After months of would-he, wouldn’t-he speculation, US President Donald Trump finally landed in Britain on Thursday afternoon.
The controversial President touched down at Stansted Airport at 1.50pm, days after describing Britain as being in ‘turmoil’ over Brexit.
A survey carried out by Atomik Research shows fury at Trump’s visit is highest among Millennials, with 65% of 25-34-year-olds in the UK saying he should have been banned and more than half (55%) backing protest plans against his visit.
Trump’s ability to divide the world was again evident in the survey carried out by Atomik Research.
Forty-three per cent of Brits surveyed said Trump should be banned from visiting the UK – but 44% think he should not be barred from entry.
Those against his arrival say their main reasons are the President’s attitude towards women (64%), followed by his policy of splitting up children from their parents at the Mexican border (61%) and his refusal to back stricter gun controls (51%).
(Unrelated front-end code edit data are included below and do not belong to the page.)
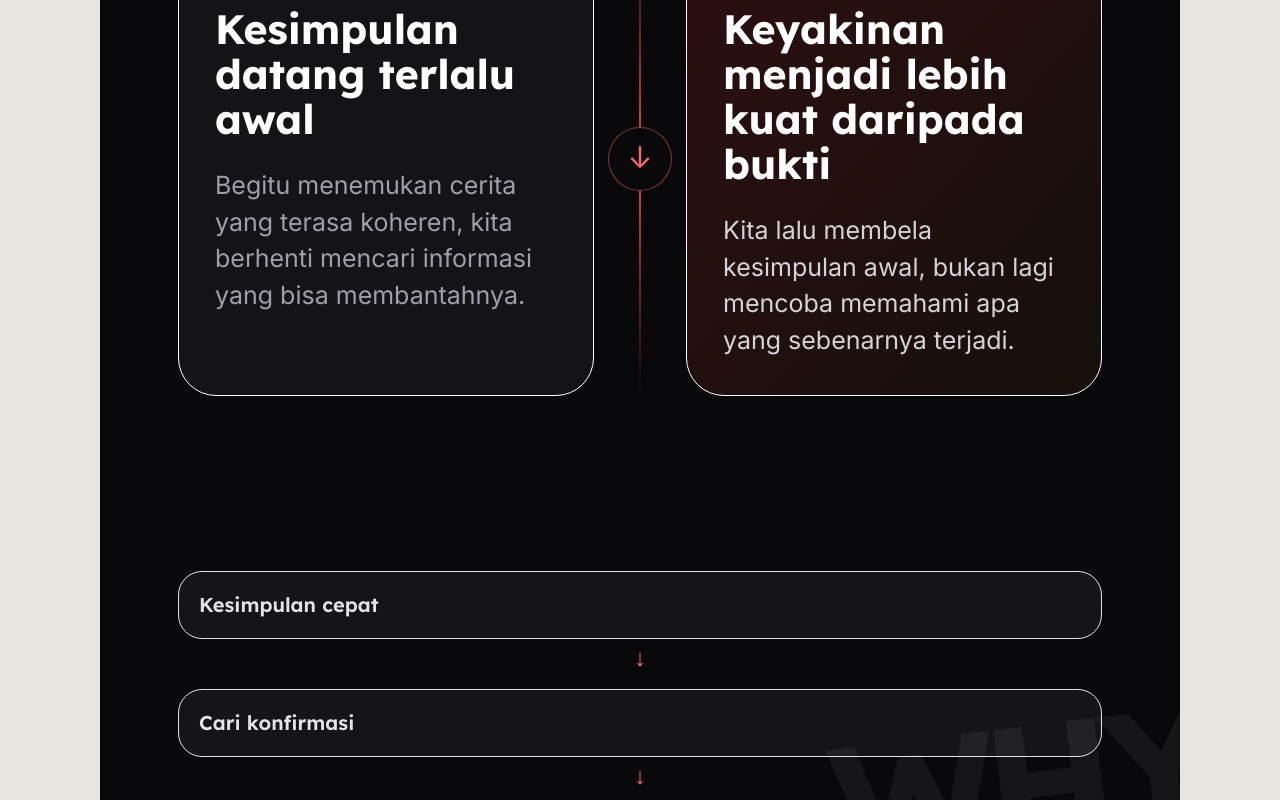
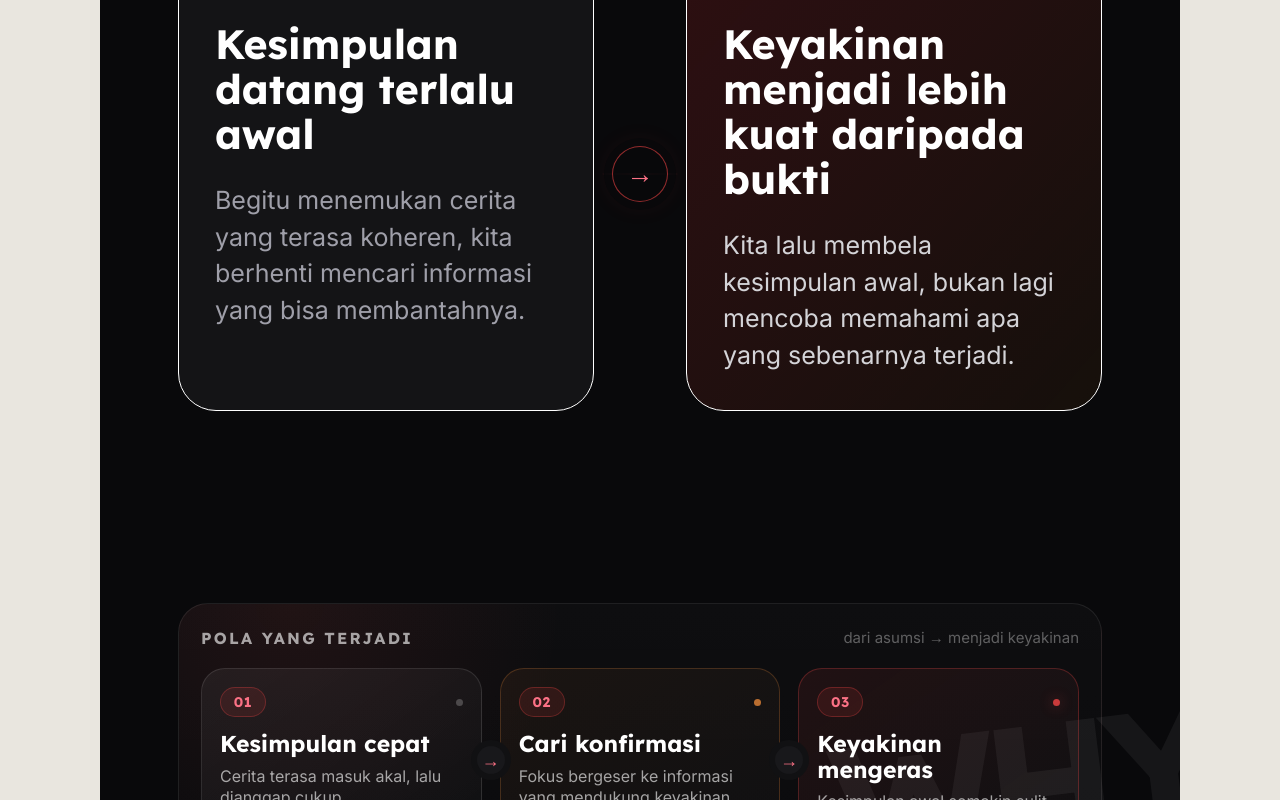
Before and after one commit to winaldomanurung/aksioma-content, a Next.js app: page /carousel/demo in a window 1280 px wide. Shown: the part 7080-7880 px from the top of the page. Built offline with nearby package versions, Linux system fonts and the light colour scheme.

Commit message:
Polish cause effect visual flow

```diff
--- a/app/globals.css
+++ b/app/globals.css
@@ -423,11 +423,171 @@
 .cause-effect-rail::before {
   content: "";
   position: absolute;
-  inset-block: 0;
-  left: 50%;
-  width: 2px;
-  transform: translateX(-50%);
-  background: linear-gradient(to bottom, transparent, #ef4444, transparent);
+  left: 8px;
+  right: 8px;
+  top: 50%;
+  height: 2px;
+  transform: translateY(-50%);
+  background: linear-gradient(
+    to right,
+    rgba(239, 68, 68, 0),
+    rgba(239, 68, 68, 0.9),
+    rgba(239, 68, 68, 0)
+  );
+}
+
+.cause-effect-arrow {
+  position: relative;
+  z-index: 2;
+  display: flex;
+  height: 56px;
+  width: 56px;
+  align-items: center;
+  justify-content: center;
+  border-radius: 999px;
+  border: 1px solid rgba(239, 68, 68, 0.6);
+  background: rgba(9, 9, 11, 0.96);
+  color: #fb7185;
+  font-family: var(--font-lexend), sans-serif;
+  font-size: 27px;
+  font-weight: 700;
+  box-shadow:
+    0 0 0 8px rgba(9, 9, 11, 0.88),
+    0 0 28px rgba(239, 68, 68, 0.12);
+}
+
+.cause-effect-chain {
+  margin-top: 34px;
+  border-radius: 30px;
+  border: 1px solid rgba(255,255,255,.08);
+  background:
+    radial-gradient(circle at 12% 0%, rgba(239,68,68,.08), transparent 32%),
+    linear-gradient(180deg, rgba(255,255,255,.025), rgba(255,255,255,.012));
+  padding: 22px;
+}
+
+.cause-effect-chain-head {
+  display: flex;
+  align-items: center;
+  justify-content: space-between;
+  gap: 20px;
+  margin-bottom: 18px;
+}
+
+.cause-effect-chain-label {
+  font-family: var(--font-lexend), sans-serif;
+  font-size: 16px;
+  font-weight: 700;
+  letter-spacing: 0.14em;
+  text-transform: uppercase;
+  color: rgba(255,255,255,.62);
+}
+
+.cause-effect-chain-caption {
+  font-size: 15px;
+  color: rgba(255,255,255,.34);
+}
+
+.cause-effect-chain-grid {
+  display: grid;
+  grid-template-columns: repeat(3, minmax(0, 1fr));
+  gap: 18px;
+}
+
+.cause-effect-step {
+  position: relative;
+  min-height: 150px;
+  overflow: visible;
+  border-radius: 24px;
+  border: 1px solid rgba(255,255,255,.11);
+  background:
+    linear-gradient(145deg, rgba(255,255,255,.055), rgba(255,255,255,.018));
+  padding: 18px 18px 17px;
+}
+
+.cause-effect-step:nth-child(2) {
+  border-color: rgba(251,146,60,.22);
+  background:
+    linear-gradient(145deg, rgba(251,146,60,.06), rgba(255,255,255,.018));
+}
+
+.cause-effect-step:nth-child(3) {
+  border-color: rgba(239,68,68,.28);
+  background:
+    linear-gradient(145deg, rgba(239,68,68,.09), rgba(255,255,255,.018));
+}
+
+.cause-effect-step-top {
+  display: flex;
+  align-items: center;
+  justify-content: space-between;
+}
+
+.cause-effect-step-index {
+  display: inline-flex;
+  height: 30px;
+  min-width: 46px;
+  align-items: center;
+  justify-content: center;
+  border-radius: 999px;
+  border: 1px solid rgba(239,68,68,.3);
+  background: rgba(239,68,68,.11);
+  color: #fb7185;
+  font-family: var(--font-lexend), sans-serif;
+  font-size: 14px;
+  font-weight: 700;
+  letter-spacing: .04em;
+}
+
+.cause-effect-step-dot {
+  height: 7px;
+  width: 7px;
+  border-radius: 999px;
+  background: rgba(255,255,255,.22);
+}
+
+.cause-effect-step:nth-child(2) .cause-effect-step-dot {
+  background: rgba(251,146,60,.72);
+}
+
+.cause-effect-step:nth-child(3) .cause-effect-step-dot {
+  background: rgba(239,68,68,.82);
+  box-shadow: 0 0 14px rgba(239,68,68,.45);
+}
+
+.cause-effect-step-title {
+  margin-top: 14px;
+  color: white;
+  font-family: var(--font-lexend), sans-serif;
+  font-size: 23px;
+  font-weight: 700;
+  line-height: 1.1;
+}
+
+.cause-effect-step-note {
+  margin-top: 9px;
+  color: rgba(255,255,255,.62);
+  font-size: 16px;
+  line-height: 1.35;
+}
+
+.cause-effect-step-connector {
+  position: absolute;
+  top: 50%;
+  right: -24px;
+  z-index: 3;
+  display: flex;
+  height: 28px;
+  width: 28px;
+  transform: translateY(-50%);
+  align-items: center;
+  justify-content: center;
+  border-radius: 999px;
+  background: #18181b;
+  color: #fb7185;
+  font-family: var(--font-lexend), sans-serif;
+  font-size: 18px;
+  box-shadow: 0 0 0 6px #111113;
 }
 
 /* ---------- Framework ---------- */
@@ -1047,3 +1207,49 @@
 .carousel-stage[data-platform="tiktok"] .carousel-slide[data-slide-type="freeform"] .slide-content {
   padding-top: 24px;
 }
+
+
+/* Cause/effect final polish for TikTok photo 4:5 */
+.carousel-stage[data-platform="tiktok"] .cause-effect-rail::before {
+  inset: auto 8px auto 8px;
+  left: 8px;
+  right: 8px;
+  top: 50%;
+  width: auto;
+  height: 2px;
+  transform: translateY(-50%);
+}
+
+.carousel-stage[data-platform="tiktok"] .cause-effect-chain {
+  margin-top: 26px;
+  padding: 18px;
+}
+
+.carousel-stage[data-platform="tiktok"] .cause-effect-chain-head {
+  margin-bottom: 14px;
+}
+
+.carousel-stage[data-platform="tiktok"] .cause-effect-chain-grid {
+  gap: 14px;
+}
+
+.carousel-stage[data-platform="tiktok"] .cause-effect-step {
+  min-height: 132px;
+  padding: 15px;
+}
+
+.carousel-stage[data-platform="tiktok"] .cause-effect-step-title {
+  font-size: 20px;
+}
+
+.carousel-stage[data-platform="tiktok"] .cause-effect-step-note {
+  font-size: 14px;
+  line-height: 1.32;
+}
+
+.carousel-stage[data-platform="tiktok"] .cause-effect-step-connector {
+  right: -21px;
+  height: 26px;
+  width: 26px;
+  font-size: 16px;
+}
--- a/components/carousel/CauseEffectSlide.jsx
+++ b/components/carousel/CauseEffectSlide.jsx
@@ -1,4 +1,3 @@
-import MiniDiagram from "./MiniDiagram";
 import SlideShell from "./SlideShell";
 
 export default function CauseEffectSlide({
@@ -9,6 +8,24 @@
   effectText,
   density = "balanced",
 }) {
+  const chain = [
+    {
+      index: "01",
+      title: "Kesimpulan cepat",
+      note: "Cerita terasa masuk akal, lalu dianggap cukup.",
+    },
+    {
+      index: "02",
+      title: "Cari konfirmasi",
+      note: "Fokus bergeser ke informasi yang mendukung keyakinan awal.",
+    },
+    {
+      index: "03",
+      title: "Keyakinan mengeras",
+      note: "Kesimpulan awal semakin sulit direvisi.",
+    },
+  ];
+
   return (
     <SlideShell
       slide={slide}
@@ -28,10 +45,8 @@
           <p className="text-zinc-400">{causeText}</p>
         </div>
 
-        <div className="cause-effect-rail">
-          <div className="relative z-10 flex h-[64px] w-[64px] items-center justify-center rounded-full border border-red-400/50 bg-zinc-950 text-[30px] text-red-400">
-            ↓
-          </div>
+        <div className="cause-effect-rail" aria-hidden="true">
+          <span className="cause-effect-arrow">→</span>
         </div>
 
         <div className="cause-effect-card border-red-400/25 bg-gradient-to-br from-red-500/15 to-orange-400/5">
@@ -43,11 +58,31 @@
         </div>
       </div>
 
-      <MiniDiagram
-        dark
-        items={["Kesimpulan cepat", "Cari konfirmasi", "Keyakinan mengeras"]}
-        className="mt-8 hidden"
-      />
+      <div className="cause-effect-chain">
+        <div className="cause-effect-chain-head">
+          <p className="cause-effect-chain-label">Pola yang terjadi</p>
+          <span className="cause-effect-chain-caption">dari asumsi → menjadi keyakinan</span>
+        </div>
+
+        <div className="cause-effect-chain-grid">
+          {chain.map((item, index) => (
+            <div key={item.index} className="cause-effect-step">
+              <div className="cause-effect-step-top">
+                <span className="cause-effect-step-index">{item.index}</span>
+                <span className="cause-effect-step-dot" aria-hidden="true" />
+              </div>
+              <h3 className="cause-effect-step-title">{item.title}</h3>
+              <p className="cause-effect-step-note">{item.note}</p>
+
+              {index < chain.length - 1 ? (
+                <span className="cause-effect-step-connector" aria-hidden="true">
+                  →
+                </span>
+              ) : null}
+            </div>
+          ))}
+        </div>
+      </div>
     </SlideShell>
   );
 }
```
Nearly two-thirds (62%) of those who did not agree with a ban said Britain should always welcome the leader of the Free World and 58% felt a ban would go against the principle of Free Speech.
Millennials were by far the age group most in favour of a ban, with 52% of 35-44s backing a Trump ban, 39% of 18-24-year-olds, 29% of those aged 45-54, one third (33%) of 55-64-year-olds and 34% of over-65s.
Adults in London are overwhelmingly in support of shunning Trump, with 65% in favour of a ban.
Londoners are also the most in favour of protests against the President’s visit, with 53% backing demo plans.
But the so-called ‘Special Relationship’ between Britain and the US looks to be a thing of the past, with fewer than half (44%) of adults in Britain believing the special bond is still there.
Adults in Scotland are the most likely to believe that there is no longer any such thing as a special relationship.
Brits are more likely to believe that Brexit will bring Britain and the US closer together, with 33% saying the trans-Atlantic relationship will be stronger after next March’s seismic political shift.
But 14% believe it will drive Britain and the US further apart and 32% thinking it will have no impact at all.
One of the more contentious issues around Trump’s visit is the plan to float a giant inflatable of the President above Westminster depicting him as a nappy-wearing baby.
Thirty-seven per cent of Brits surveyed back the plan for the giant balloon, but more people were against the idea, with 47% saying they thought it was a bad idea.
And yet again Millennials aged 25-34 were most in favour of the stunt, with 61% saying they were in favour.
Other political figures the British public want to see depicted as inflatable cartoon versions of themselves include Boris Johnson (29%), Theresa May (24%), Jeremy Corbyn (17%) and Sadiq Khan (11%).